Rubettes star Alan Williams – who voiced the band’s famous number one, Sugar Baby Love – has won a High Court battle with other members of the pop group over who owns the group’s name.
Judge Pat Treacy made the ruling today after the singer and songwriter, and a company he runs, had sued Mick Clarke, John Richardson and Steve Innes Etherington.
Mr Williams argued his firm, Alan Williams Entertainments, owned the ‘goodwill’ in the names ‘the Rubettes’ and ‘the Rubettes featuring Alan Williams’ in relation to live music events, merchandising, music sales and ‘associated goods and services’.
He complained that since late 2018, the involvement of Mr Clarke, Mr Richardson and Mr Etherington in a band using, or being promoted under, the name ‘the Rubettes’ amounted to ‘passing off’.
Mr Clarke, Mr Richardson and Mr Etherington disputed the claim. They argued there was ‘no agreement’ as to how the ‘goodwill generated by the band’ should be owned and that the goodwill was therefore owned by the members of the band jointly.
Judge Treacy today ruled in Mr Williams’s favour, saying: ‘The defendants’ conduct amounts to a misrepresentation sufficient to engage the tort of passing off. The claimants have succeeded.’
Frontman Alan Williams (pictured outside court), 64, claims his former band mates went behind his back to launch a breakaway band called the Rubettes after they split in 2018
The Rubettes (pictured in 1976) shot to fame in 1974 after the release of their debut single and number one hit, which blended 70s glam-rock and 50s doo-wop with distinctively high-pitched vocals
The judge heard how the Rubettes had formed early in 1974 and had a successful first song – Sugar Baby Love.
The track sold 10 million copies worldwide and is still used as a popular melody in TV adverts and movie soundtracks, while the judge was told that other songs had ‘varying degrees of success’.
The judge said Mr Williams, Mr Clarke, a bass guitarist, and Mr Richardson, a drummer, had all been involved with the ‘original band known as the Rubettes’ – Mr Etherington had begun performing ‘at a later date’.
Earlier in the case, Mr Williams’ barrister said guitarist Mr Clarke, who founded the band alongside his client and Mr Richardson, was ‘sacked’ in October 2018 ‘following a dispute about fees’.
Soon after Mr Clarke applied to register the UK trademark for ‘the Rubettes’ and started his own band with Mr Richardson and Mr Etherington alongside him.
He was also said to have used the band’s distinctive red and black logo to advertise his band, which Mr Williams’ lawyer Mr Smith claimed he has no right to use.
The frontman claimed guitarist Mr Clarke and drummer Mr Richardson hatched a ‘clandestine and secret plan’ to split from Mr Williams and did not know what they were planning.

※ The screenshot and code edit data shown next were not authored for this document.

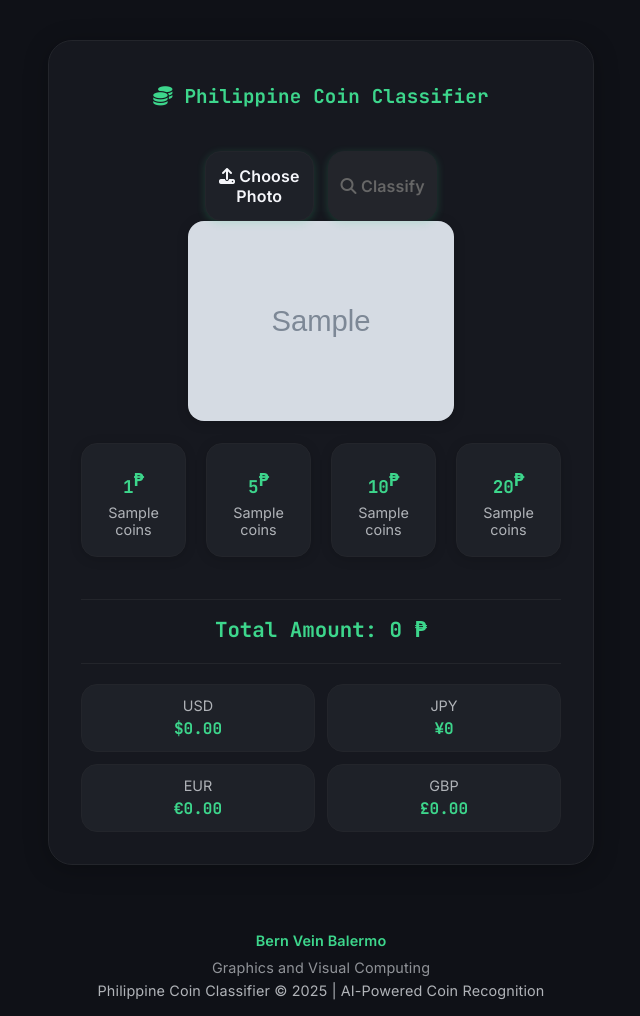
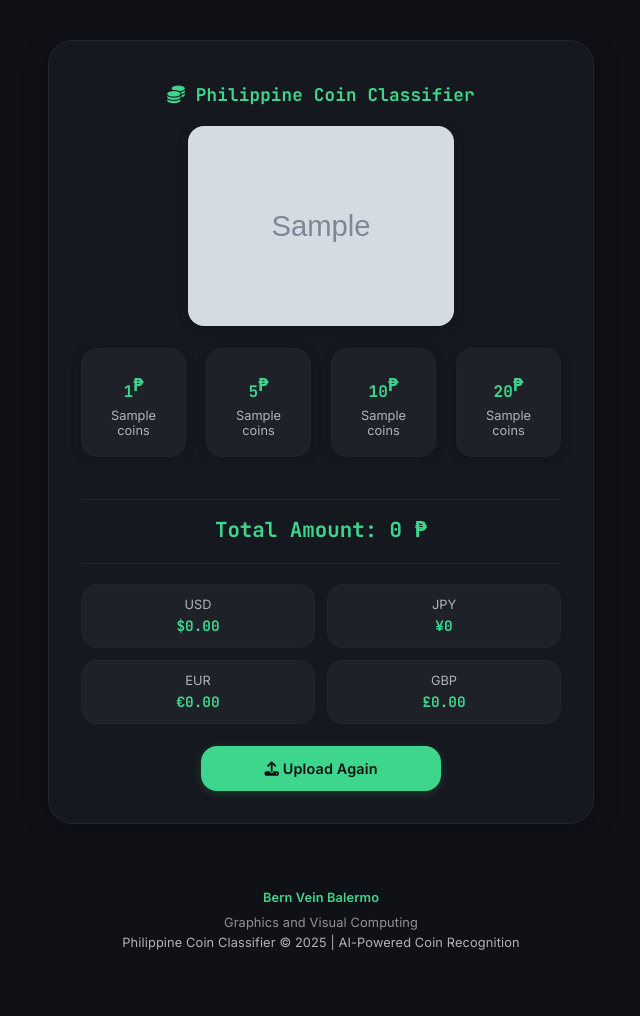
Before and after one commit to BernVein/CoinWeb, a Flask app: template templates/index.html in a window 1280 px wide. Shown: the whole page, without its empty margins (319-959 px from the left). After the commit the page ends 950 px from the top, so only its background shows below. Run offline with Flask 3, Linux system fonts and the light colour scheme; the template is opened without the code that fills it: most values are stand-ins (such as "Sample title", 1, 10 or a date in 2020); grey boxes marked "Sample" are stand-in pictures.

Commit message:
UI improvement fix

```diff
--- a/templates/index.html
+++ b/templates/index.html
@@ -22,10 +22,10 @@
             --radius: 24px;
             --radius-sm: 16px;
             --transition: all 0.3s cubic-bezier(.4,0,.2,1);
-            --font-size-sm: 0.9rem;
-            --font-size-base: 1rem;
-            --font-size-lg: 1.1rem;
-            --font-size-xl: 1.2rem;
+            --font-size-sm: 0.8rem;
+            --font-size-base: 0.9rem;
+            --font-size-lg: 1rem;
+            --font-size-xl: 1.1rem;
         }
         html, body {
             height: 100%;
@@ -133,6 +133,10 @@
             justify-content: center;
             align-items: center;
             margin-bottom: 22px;
+            height: 240px;
+            background-color: var(--bg-card-alt);
+            border-radius: var(--radius-sm);
+            overflow: hidden;
         }
         #image-preview {
             max-width: 100%;
@@ -147,10 +151,16 @@
         }
         .buttons-group {
             display: flex;
+            flex-direction: column;
             justify-content: center;
             gap: 14px;
             width: 100%;
             margin-top: 8px;
+        }
+        @media (min-width: 480px) {
+            .buttons-group {
+                flex-direction: row;
+            }
         }
         .btn {
             background: var(--accent);
@@ -162,7 +172,7 @@
             font-weight: 600;
             padding: 14px 0;
             width: 100%;
-            max-width: 200px;
+            max-width: 240px;
             margin: 0;
             cursor: pointer;
             transition: var(--transition);
@@ -479,42 +538,49 @@
                         <input type="file" name="coin_image" id="coin_image" class="file-input" accept="image/png, image/jpeg, image/jpg" onchange="previewImage()" />
                     </label>
                 </div>
+                <div id="preview-section" style="display: none; width: 100%;">
                     <div id="image-preview-container">
                         <img id="image-preview" src="" alt="Image Preview" />
                     </div>
                     <div id="buttons-container" class="buttons-group">
-                    <button type="button" class="btn btn-secondary" onclick="document.getElementById('coin_image').click()">
-                        <i class="fas fa-upload"></i> Choose Photo
+                        <button type="button" id="change-photo-btn" class="btn btn-secondary btn-icon" onclick="refreshPage()" title="New Upload">
+                            <i class="fas fa-sync-alt"></i>
                         </button>
                         <button type="submit" id="classify-btn" class="btn btn-disabled" disabled>
                             <i class="fas fa-magnifying-glass"></i> Classify
                         </button>
                     </div>
+                </div>
             </form>
 
-            <div id="results" class="results-container" style="display: block;">
+            <div id="results" class="results-container {{ 'unclassified' if not coin_counts else '' }}" style="display: block;">
                 <div class="result-image-container">
-                    <img id="result-image" src="{{ image_data_uri|default('') }}" alt="Classified Image" class="{{ 'result-image-hidden' if not image_data_uri }}" />
+                    <img id="result-image" src="{{ image_data_uri|default('') }}" alt="Classified Image" class="{{ 'result-image-hidden' if not image_data_uri }}" onclick="showPreviewModal(this.src)" style="cursor: pointer;" />
                 </div>
+                {% if not coin_counts and image_data_uri %}
+                <div class="unclassified-message">
+                    <i class="fas fa-info-circle"></i> Press "Classify" to analyze the coins in the image
+                </div>
+                {% endif %}
                 <div class="coin-group">
                     <div class="coin-row">
                         <div class="coin-card">
                             <div class="coin-value">1<span class="peso-sign">₱</span></div>
-                            <span class="coin-count">{{ (coin_counts|default({})).get('1', 0) }} coin{{ 's' if (coin_counts|default({})).get('1', 0) != 1 else '' }}</span>
+                            <span class="coin-count" id="coin-count-1">{{ (coin_counts|default({})).get('1', 0) }} coin{{ 's' if (coin_counts|default({})).get('1', 0) != 1 else '' }}</span>
                         </div>
                         <div class="coin-card">
                             <div class="coin-value">5<span class="peso-sign">₱</span></div>
-                            <span class="coin-count">{{ (coin_counts|default({})).get('5', 0) }} coin{{ 's' if (coin_counts|default({})).get('5', 0) != 1 else '' }}</span>
+                            <span class="coin-count" id="coin-count-5">{{ (coin_counts|default({})).get('5', 0) }} coin{{ 's' if (coin_counts|default({})).get('5', 0) != 1 else '' }}</span>
                         </div>
                     </div>
                     <div class="coin-row">
                         <div class="coin-card">
                             <div class="coin-value">10<span class="peso-sign">₱</span></div>
-                            <span class="coin-count">{{ (coin_counts|default({})).get('10', 0) }} coin{{ 's' if (coin_counts|default({})).get('10', 0) != 1 else '' }}</span>
+                            <span class="coin-count" id="coin-count-10">{{ (coin_counts|default({})).get('10', 0) }} coin{{ 's' if (coin_counts|default({})).get('10', 0) != 1 else '' }}</span>
                         </div>
                         <div class="coin-card">
                             <div class="coin-value">20<span class="peso-sign">₱</span></div>
-                            <span class="coin-count">{{ (coin_counts|default({})).get('20', 0) }} coin{{ 's' if (coin_counts|default({})).get('20', 0) != 1 else '' }}</span>
+                            <span class="coin-count" id="coin-count-20">{{ (coin_counts|default({})).get('20', 0) }} coin{{ 's' if (coin_counts|default({})).get('20', 0) != 1 else '' }}</span>
                         </div>
                     </div>
                 </div>
@@ -539,6 +605,14 @@
                         <div class="conversion-value">£{{ "%.2f"|format((total_amount|default(0)|float) * 0.014) }}</div>
                     </div>
                 </div>
+
+                {% if coin_counts %}
+                <div style="margin-top: 22px; width: 100%;">
+                    <button id="upload-again-btn" class="btn" onclick="resetAndUpload()">
+                        <i class="fas fa-upload"></i> Upload Again
+                    </button>
+                </div>
+                {% endif %}
             </div>
         </div>
     </div>
@@ -559,6 +633,16 @@
         </div>
     </div>
 
+    <!-- Invalid Image Modal -->
+    <div id="invalidImageModal" class="modal">
+        <div class="modal-content">
+            <i class="fas fa-image modal-icon" style="color: #ff6b6b;"></i>
+            <h2 class="modal-title">Invalid Image</h2>
+            <p class="modal-message">We couldn't recognize any valid Philippine coins in this image. Please upload a clear photo of Philippine coins.</p>
+            <button class="modal-btn" onclick="closeInvalidImageModal()">Try Another Image</button>
+        </div>
+    </div>
+
     <!-- Currency Conversion Modal -->
     <div id="conversionModal" class="modal conversion-modal">
         <div class="modal-content">
@@ -580,30 +669,26 @@
             var file = document.getElementById("coin_image").files[0];
             var classifyBtn = document.getElementById("classify-btn");
             var uploadArea = document.getElementById("upload-area");
-            var buttonsContainer = document.getElementById("buttons-container");
-            var previewContainer = document.getElementById("image-preview-container");
+            var previewSection = document.getElementById("preview-section");
+            var imgPreview = document.getElementById("image-preview");
 
             if (file) {
                 classifyBtn.classList.remove("btn-disabled");
                 classifyBtn.disabled = false;
                 var reader = new FileReader();
                 reader.onloadend = function() {
-                    var imgPreview = document.getElementById("image-preview");
                     imgPreview.src = reader.result;
                     imgPreview.style.display = "block";
                     uploadArea.classList.add("upload-area-hidden");
-                    // Move buttons under preview
-                    previewContainer.appendChild(buttonsContainer);
+                    previewSection.style.display = "block";
                 }
                 reader.readAsDataURL(file);
             } else {
                 classifyBtn.classList.add("btn-disabled");
                 classifyBtn.disabled = true;
-                var imgPreview = document.getElementById("image-preview");
                 imgPreview.style.display = "none";
+                previewSection.style.display = "none";
                 uploadArea.classList.remove("upload-area-hidden");
-                // Move buttons back to original position
-                document.getElementById("upload-form").insertBefore(buttonsContainer, document.getElementById("results"));
             }
         }
 
@@ -622,35 +707,6 @@
                     } else {
                         showNoCoinsModal();
                     }
-                });
-            }
-
-            // Add click handler for the upload button in results
-            const uploadNewBtn = document.querySelector('.buttons-group .btn');
-            if (uploadNewBtn) {
-                uploadNewBtn.addEventListener('click', function() {
-                    const fileInput = document.createElement('input');
-                    fileInput.type = 'file';
-                    fileInput.accept = 'image/png, image/jpeg, image/jpg';
-                    fileInput.onchange = function(e) {
-                        if (e.target.files.length > 0) {
-                            document.getElementById('coin_image').files = e.target.files;
-                            // Create and submit a new form
-                            const form = document.createElement('form');
-                            form.method = 'POST';
-                            form.enctype = 'multipart/form-data';
-
-                            const input = document.createElement('input');
-                            input.type = 'file';
-                            input.name = 'coin_image';
-                            input.files = e.target.files;
-
-                            form.appendChild(input);
-                            document.body.appendChild(form);
-                            form.submit();
-                        }
-                    };
-                    fileInput.click();
                 });
             }
 
@@ -692,6 +748,11 @@
                     }
                 }
             }
+
+            // Update coin display on page load
+            if (Object.keys(coinCounts).length > 0) {
+                updateCoinDisplay();
+            }
         });
 
         function showNoCoinsModal() {
@@ -700,6 +761,14 @@
 
         function closeModal() {
             document.getElementById('noCoinsModal').style.display = 'none';
+        }
+
+        function showInvalidImageModal() {
+            document.getElementById('invalidImageModal').style.display = 'flex';
+        }
+
+        function closeInvalidImageModal() {
+            document.getElementById('invalidImageModal').style.display = 'none';
         }
 
         function showConversionModal(currency, rate, symbol) {
@@ -717,16 +786,80 @@
             document.getElementById('conversionModal').style.display = 'none';
         }
 
+        function showPreviewModal(src) {
+            const modal = document.getElementById('previewModal');
+            const modalImg = document.getElementById('previewModalImage');
+            modal.style.display = 'block';
+            modalImg.src = src;
+        }
+
+        function closePreviewModal() {
+            document.getElementById('previewModal').style.display = 'none';
+        }
+
+        function resetAndUpload() {
+            const fileInput = document.createElement('input');
+            fileInput.type = 'file';
+            fileInput.accept = 'image/png, image/jpeg, image/jpg';
+            fileInput.onchange = function(e) {
+                if (e.target.files.length > 0) {
+                    // Create and submit a new form
+                    const form = document.createElement('form');
+                    form.method = 'POST';
+                    form.enctype = 'multipart/form-data';
+
+                    const input = document.createElement('input');
+                    input.type = 'file';
+                    input.name = 'coin_image';
+                    input.files = e.target.files;
+
+                    form.appendChild(input);
+                    document.body.appendChild(form);
+                    form.submit();
+                }
+            };
+            fileInput.click();
+        }
+
         // Close modals when clicking outside
         window.onclick = function(event) {
             const noCoinsModal = document.getElementById('noCoinsModal');
             const conversionModal = document.getElementById('conversionModal');
+            const previewModal = document.getElementById('previewModal');
+            const invalidImageModal = document.getElementById('invalidImageModal');
             if (event.target == noCoinsModal) {
                 closeModal();
             }
             if (event.target == conversionModal) {
                 closeConversionModal();
             }
+            if (event.target == previewModal) {
+                closePreviewModal();
+            }
+            if (event.target == invalidImageModal) {
+                closeInvalidImageModal();
+            }
+        }
+
+        // Function to update coin display
+        function updateCoinDisplay() {
+            if (coinCounts) {
+                document.getElementById('coin-count-1').textContent = `${coinCounts['1'] || 0} coin${(coinCounts['1'] || 0) !== 1 ? 's' : ''}`;
+                document.getElementById('coin-count-5').textContent = `${coinCounts['5'] || 0} coin${(coinCounts['5'] || 0) !== 1 ? 's' : ''}`;
+                document.getElementById('coin-count-10').textContent = `${coinCounts['10'] || 0} coin${(coinCounts['10'] || 0) !== 1 ? 's' : ''}`;
+                document.getElementById('coin-count-20').textContent = `${coinCounts['20'] || 0} coin${(coinCounts['20'] || 0) !== 1 ? 's' : ''}`;
+
+                // Check if all coin counts are zero
+                const totalCoins = (coinCounts['1'] || 0) + (coinCounts['5'] || 0) + (coinCounts['10'] || 0) + (coinCounts['20'] || 0);
+                if (totalCoins === 0 && '{{ image_data_uri }}') {
+                    showInvalidImageModal();
+                }
+            }
+        }
+
+        // Function to refresh the page and clear all states
+        function refreshPage() {
+            window.location.href = window.location.pathname;
         }
     </script>
 </body>
```
Also changed, not shown: other parts of templates/index.html (+54 -0 lines). Lines whose indentation alone changed are shown as unchanged.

‘There wasn’t a whisper or a dickie bird, this was all going on behind his back,’ barrister Mr Smith told the judge last month.
Mr Williams claimed he ‘suffered damage’ due to the band’s splintering.
His barrister said: ‘He has been told by one of the main promoters of 60s and 70s bands in the UK that he cannot promote his band because of the presence of Mr Clarke’s band in the UK.’
But in his evidence, Mr Clarke said he and bandmate Mr Richardson only began discussing the option to break away when their frontman told a TV show in Holland he was planning to relocate to Australia.
Pictures of John Richardson (left) and Mick Clarke (right) outside High Court during hearing in fight over name of seventies pop group Rubettes
Chart-topping 70s glam-rock group the Rubettes (pictured) known for number one hit ‘Sugar Baby Love’ have been torn apart by a bitter court fight over their iconic name
They discussed whether they would ‘walk away’ from the band or carry on without Mr Williams, who they assumed would be out of the picture due to living on the far side of the world, said Mr Clarke.
He had also grown increasingly frustrated with Mr Williams’ controlling style, the court heard, claiming that he was secretive about the cash the band received and pushed the Rubettes into taking on wasteful tour dates.
‘He never consulted us about what the fees were,’ Mr Clarke said from the witness box.
‘I was interested in the band and doing the music but not interested in taking on projects which were clearly more harmful when no one was turning up for some of the shows.
‘I knew that he was losing money rather than making money and doing harm to the band.’
He said he was open with Mr Williams about wanting to carry on with the band when he moved to Australia.
Mr Clarke told the court: ‘We told Alan we were going to carry on.’
This is not the first time there has been a dispute about who can use the band’s name.
In 2002, their keyboard player Bill Hurd split away and it was agreed in court that there would be one band named the Rubettes featuring Alan Williams, and the other, named the Rubettes featuring Bill Hurd.